The whole listing below is to be copied exactly.

## The records
***

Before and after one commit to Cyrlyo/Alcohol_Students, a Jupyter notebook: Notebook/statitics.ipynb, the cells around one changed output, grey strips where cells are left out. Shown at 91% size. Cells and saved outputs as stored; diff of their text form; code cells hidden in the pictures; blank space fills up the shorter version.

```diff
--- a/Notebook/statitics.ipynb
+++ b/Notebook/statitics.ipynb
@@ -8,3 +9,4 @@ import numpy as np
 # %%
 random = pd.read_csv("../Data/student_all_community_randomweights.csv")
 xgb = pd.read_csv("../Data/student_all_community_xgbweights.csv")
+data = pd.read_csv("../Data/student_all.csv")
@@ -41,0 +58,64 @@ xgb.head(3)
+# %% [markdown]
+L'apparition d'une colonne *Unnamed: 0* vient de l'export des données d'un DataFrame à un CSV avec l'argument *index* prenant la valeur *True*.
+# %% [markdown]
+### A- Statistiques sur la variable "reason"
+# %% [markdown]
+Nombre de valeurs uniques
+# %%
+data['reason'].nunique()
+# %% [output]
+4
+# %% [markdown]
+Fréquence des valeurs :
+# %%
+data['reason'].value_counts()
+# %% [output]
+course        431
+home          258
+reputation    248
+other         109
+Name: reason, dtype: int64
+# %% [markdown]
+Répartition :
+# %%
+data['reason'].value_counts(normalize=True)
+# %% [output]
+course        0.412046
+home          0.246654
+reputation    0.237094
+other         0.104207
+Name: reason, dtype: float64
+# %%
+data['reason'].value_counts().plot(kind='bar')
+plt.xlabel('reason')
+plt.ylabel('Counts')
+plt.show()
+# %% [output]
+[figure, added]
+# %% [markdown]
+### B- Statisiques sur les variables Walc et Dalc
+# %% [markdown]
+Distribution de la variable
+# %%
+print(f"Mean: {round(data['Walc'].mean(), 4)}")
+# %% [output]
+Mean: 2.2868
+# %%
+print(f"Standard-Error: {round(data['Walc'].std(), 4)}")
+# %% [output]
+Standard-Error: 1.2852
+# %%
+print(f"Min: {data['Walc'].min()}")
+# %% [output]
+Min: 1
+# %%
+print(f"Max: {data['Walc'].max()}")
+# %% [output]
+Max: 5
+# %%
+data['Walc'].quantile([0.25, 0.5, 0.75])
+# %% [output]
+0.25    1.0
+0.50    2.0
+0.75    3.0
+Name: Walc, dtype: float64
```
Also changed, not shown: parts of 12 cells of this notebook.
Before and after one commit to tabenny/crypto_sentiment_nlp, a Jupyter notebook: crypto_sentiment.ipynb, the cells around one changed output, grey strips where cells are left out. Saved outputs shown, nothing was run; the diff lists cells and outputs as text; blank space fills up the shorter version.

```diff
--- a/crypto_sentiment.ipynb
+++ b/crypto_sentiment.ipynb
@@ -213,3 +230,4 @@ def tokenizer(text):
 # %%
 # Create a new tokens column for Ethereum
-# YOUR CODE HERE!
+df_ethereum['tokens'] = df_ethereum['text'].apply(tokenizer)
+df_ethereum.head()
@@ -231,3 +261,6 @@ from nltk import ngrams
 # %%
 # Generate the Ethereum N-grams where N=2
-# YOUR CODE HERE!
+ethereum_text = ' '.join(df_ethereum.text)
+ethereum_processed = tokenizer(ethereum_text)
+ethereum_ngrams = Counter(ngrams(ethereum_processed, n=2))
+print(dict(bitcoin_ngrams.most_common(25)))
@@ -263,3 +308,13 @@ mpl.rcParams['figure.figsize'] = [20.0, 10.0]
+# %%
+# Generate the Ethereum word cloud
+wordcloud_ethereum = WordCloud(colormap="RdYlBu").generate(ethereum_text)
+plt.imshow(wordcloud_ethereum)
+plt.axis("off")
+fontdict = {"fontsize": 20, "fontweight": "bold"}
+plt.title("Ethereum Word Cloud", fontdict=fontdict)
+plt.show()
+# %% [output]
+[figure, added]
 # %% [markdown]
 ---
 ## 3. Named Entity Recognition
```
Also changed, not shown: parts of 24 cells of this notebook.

***

## Answer
Before and after one commit to Cyrlyo/Alcohol_Students, a Jupyter notebook: Notebook/statitics.ipynb, the cells around one changed output, grey strips where cells are left out. Shown at 91% size. Cells and saved outputs as stored; diff of their text form; code cells hidden in the pictures; blank space fills up the shorter version.

```diff
--- a/Notebook/statitics.ipynb
+++ b/Notebook/statitics.ipynb
@@ -8,3 +9,4 @@ import numpy as np
 # %%
 random = pd.read_csv("../Data/student_all_community_randomweights.csv")
 xgb = pd.read_csv("../Data/student_all_community_xgbweights.csv")
+data = pd.read_csv("../Data/student_all.csv")
@@ -41,0 +58,64 @@ xgb.head(3)
+# %% [markdown]
+L'apparition d'une colonne *Unnamed: 0* vient de l'export des données d'un DataFrame à un CSV avec l'argument *index* prenant la valeur *True*.
+# %% [markdown]
+### A- Statistiques sur la variable "reason"
+# %% [markdown]
+Nombre de valeurs uniques
+# %%
+data['reason'].nunique()
+# %% [output]
+4
+# %% [markdown]
+Fréquence des valeurs :
+# %%
+data['reason'].value_counts()
+# %% [output]
+course        431
+home          258
+reputation    248
+other         109
+Name: reason, dtype: int64
+# %% [markdown]
+Répartition :
+# %%
+data['reason'].value_counts(normalize=True)
+# %% [output]
+course        0.412046
+home          0.246654
+reputation    0.237094
+other         0.104207
+Name: reason, dtype: float64
+# %%
+data['reason'].value_counts().plot(kind='bar')
+plt.xlabel('reason')
+plt.ylabel('Counts')
+plt.show()
+# %% [output]
+[figure, added]
+# %% [markdown]
+### B- Statisiques sur les variables Walc et Dalc
+# %% [markdown]
+Distribution de la variable
+# %%
+print(f"Mean: {round(data['Walc'].mean(), 4)}")
+# %% [output]
+Mean: 2.2868
+# %%
+print(f"Standard-Error: {round(data['Walc'].std(), 4)}")
+# %% [output]
+Standard-Error: 1.2852
+# %%
+print(f"Min: {data['Walc'].min()}")
+# %% [output]
+Min: 1
+# %%
+print(f"Max: {data['Walc'].max()}")
+# %% [output]
+Max: 5
+# %%
+data['Walc'].quantile([0.25, 0.5, 0.75])
+# %% [output]
+0.25    1.0
+0.50    2.0
+0.75    3.0
+Name: Walc, dtype: float64
```
Also changed, not shown: parts of 12 cells of this notebook.
Before and after one commit to tabenny/crypto_sentiment_nlp, a Jupyter notebook: crypto_sentiment.ipynb, the cells around one changed output, grey strips where cells are left out. Saved outputs shown, nothing was run; the diff lists cells and outputs as text; blank space fills up the shorter version.

```diff
--- a/crypto_sentiment.ipynb
+++ b/crypto_sentiment.ipynb
@@ -213,3 +230,4 @@ def tokenizer(text):
 # %%
 # Create a new tokens column for Ethereum
-# YOUR CODE HERE!
+df_ethereum['tokens'] = df_ethereum['text'].apply(tokenizer)
+df_ethereum.head()
@@ -231,3 +261,6 @@ from nltk import ngrams
 # %%
 # Generate the Ethereum N-grams where N=2
-# YOUR CODE HERE!
+ethereum_text = ' '.join(df_ethereum.text)
+ethereum_processed = tokenizer(ethereum_text)
+ethereum_ngrams = Counter(ngrams(ethereum_processed, n=2))
+print(dict(bitcoin_ngrams.most_common(25)))
@@ -263,3 +308,13 @@ mpl.rcParams['figure.figsize'] = [20.0, 10.0]
+# %%
+# Generate the Ethereum word cloud
+wordcloud_ethereum = WordCloud(colormap="RdYlBu").generate(ethereum_text)
+plt.imshow(wordcloud_ethereum)
+plt.axis("off")
+fontdict = {"fontsize": 20, "fontweight": "bold"}
+plt.title("Ethereum Word Cloud", fontdict=fontdict)
+plt.show()
+# %% [output]
+[figure, added]
 # %% [markdown]
 ---
 ## 3. Named Entity Recognition
```
Also changed, not shown: parts of 24 cells of this notebook.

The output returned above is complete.